**Material shown:**
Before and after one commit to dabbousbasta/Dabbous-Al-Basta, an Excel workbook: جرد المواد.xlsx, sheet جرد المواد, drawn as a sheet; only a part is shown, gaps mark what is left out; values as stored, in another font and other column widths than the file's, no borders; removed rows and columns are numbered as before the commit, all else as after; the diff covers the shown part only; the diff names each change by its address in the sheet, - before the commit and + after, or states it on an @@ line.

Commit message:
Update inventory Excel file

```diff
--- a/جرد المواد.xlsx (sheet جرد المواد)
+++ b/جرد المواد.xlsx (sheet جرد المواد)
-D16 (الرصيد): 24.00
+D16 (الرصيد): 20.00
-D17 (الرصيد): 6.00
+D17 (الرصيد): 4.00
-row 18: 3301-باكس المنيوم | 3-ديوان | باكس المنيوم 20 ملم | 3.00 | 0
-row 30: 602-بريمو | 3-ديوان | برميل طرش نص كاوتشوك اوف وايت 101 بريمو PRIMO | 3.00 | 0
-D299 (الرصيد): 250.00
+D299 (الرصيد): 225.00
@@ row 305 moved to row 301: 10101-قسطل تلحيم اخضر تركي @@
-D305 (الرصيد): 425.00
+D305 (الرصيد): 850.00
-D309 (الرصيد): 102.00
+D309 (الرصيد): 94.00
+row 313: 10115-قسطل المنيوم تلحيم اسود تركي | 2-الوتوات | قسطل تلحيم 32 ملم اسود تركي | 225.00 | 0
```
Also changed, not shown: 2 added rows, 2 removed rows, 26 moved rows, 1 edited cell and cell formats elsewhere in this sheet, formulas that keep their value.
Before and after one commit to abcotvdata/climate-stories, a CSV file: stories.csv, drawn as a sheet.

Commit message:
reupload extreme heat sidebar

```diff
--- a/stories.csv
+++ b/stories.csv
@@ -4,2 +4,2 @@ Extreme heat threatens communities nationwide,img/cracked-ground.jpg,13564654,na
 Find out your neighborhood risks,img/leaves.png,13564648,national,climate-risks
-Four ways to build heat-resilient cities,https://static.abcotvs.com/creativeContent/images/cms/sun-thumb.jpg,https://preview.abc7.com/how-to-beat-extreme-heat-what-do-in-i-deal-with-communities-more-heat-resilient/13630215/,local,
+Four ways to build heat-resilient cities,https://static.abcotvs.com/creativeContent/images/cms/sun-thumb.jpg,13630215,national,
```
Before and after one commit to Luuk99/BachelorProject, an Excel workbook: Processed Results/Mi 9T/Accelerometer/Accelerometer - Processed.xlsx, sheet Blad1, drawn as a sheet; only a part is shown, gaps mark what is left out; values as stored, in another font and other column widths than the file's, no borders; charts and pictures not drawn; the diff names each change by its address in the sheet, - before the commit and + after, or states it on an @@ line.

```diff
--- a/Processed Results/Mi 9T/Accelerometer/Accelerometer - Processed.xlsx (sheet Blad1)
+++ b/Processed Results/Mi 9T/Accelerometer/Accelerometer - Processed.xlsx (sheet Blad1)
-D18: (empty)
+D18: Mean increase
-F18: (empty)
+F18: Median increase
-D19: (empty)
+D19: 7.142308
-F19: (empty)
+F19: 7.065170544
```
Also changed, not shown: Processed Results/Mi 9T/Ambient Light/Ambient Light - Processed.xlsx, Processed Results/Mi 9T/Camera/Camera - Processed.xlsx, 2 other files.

**Your instructions:**
Copy out each record above exactly, leaving nothing out.

**Finished exercise:**
Before and after one commit to dabbousbasta/Dabbous-Al-Basta, an Excel workbook: جرد المواد.xlsx, sheet جرد المواد, drawn as a sheet; only a part is shown, gaps mark what is left out; values as stored, in another font and other column widths than the file's, no borders; removed rows and columns are numbered as before the commit, all else as after; the diff covers the shown part only; the diff names each change by its address in the sheet, - before the commit and + after, or states it on an @@ line.

Commit message:
Update inventory Excel file

```diff
--- a/جرد المواد.xlsx (sheet جرد المواد)
+++ b/جرد المواد.xlsx (sheet جرد المواد)
-D16 (الرصيد): 24.00
+D16 (الرصيد): 20.00
-D17 (الرصيد): 6.00
+D17 (الرصيد): 4.00
-row 18: 3301-باكس المنيوم | 3-ديوان | باكس المنيوم 20 ملم | 3.00 | 0
-row 30: 602-بريمو | 3-ديوان | برميل طرش نص كاوتشوك اوف وايت 101 بريمو PRIMO | 3.00 | 0
-D299 (الرصيد): 250.00
+D299 (الرصيد): 225.00
@@ row 305 moved to row 301: 10101-قسطل تلحيم اخضر تركي @@
-D305 (الرصيد): 425.00
+D305 (الرصيد): 850.00
-D309 (الرصيد): 102.00
+D309 (الرصيد): 94.00
+row 313: 10115-قسطل المنيوم تلحيم اسود تركي | 2-الوتوات | قسطل تلحيم 32 ملم اسود تركي | 225.00 | 0
```
Also changed, not shown: 2 added rows, 2 removed rows, 26 moved rows, 1 edited cell and cell formats elsewhere in this sheet, formulas that keep their value.
Before and after one commit to abcotvdata/climate-stories, a CSV file: stories.csv, drawn as a sheet.

Commit message:
reupload extreme heat sidebar

```diff
--- a/stories.csv
+++ b/stories.csv
@@ -4,2 +4,2 @@ Extreme heat threatens communities nationwide,img/cracked-ground.jpg,13564654,na
 Find out your neighborhood risks,img/leaves.png,13564648,national,climate-risks
-Four ways to build heat-resilient cities,https://static.abcotvs.com/creativeContent/images/cms/sun-thumb.jpg,https://preview.abc7.com/how-to-beat-extreme-heat-what-do-in-i-deal-with-communities-more-heat-resilient/13630215/,local,
+Four ways to build heat-resilient cities,https://static.abcotvs.com/creativeContent/images/cms/sun-thumb.jpg,13630215,national,
```
Before and after one commit to Luuk99/BachelorProject, an Excel workbook: Processed Results/Mi 9T/Accelerometer/Accelerometer - Processed.xlsx, sheet Blad1, drawn as a sheet; only a part is shown, gaps mark what is left out; values as stored, in another font and other column widths than the file's, no borders; charts and pictures not drawn; the diff names each change by its address in the sheet, - before the commit and + after, or states it on an @@ line.

```diff
--- a/Processed Results/Mi 9T/Accelerometer/Accelerometer - Processed.xlsx (sheet Blad1)
+++ b/Processed Results/Mi 9T/Accelerometer/Accelerometer - Processed.xlsx (sheet Blad1)
-D18: (empty)
+D18: Mean increase
-F18: (empty)
+F18: Median increase
-D19: (empty)
+D19: 7.142308
-F19: (empty)
+F19: 7.065170544
```
Also changed, not shown: Processed Results/Mi 9T/Ambient Light/Ambient Light - Processed.xlsx, Processed Results/Mi 9T/Camera/Camera - Processed.xlsx, 2 other files.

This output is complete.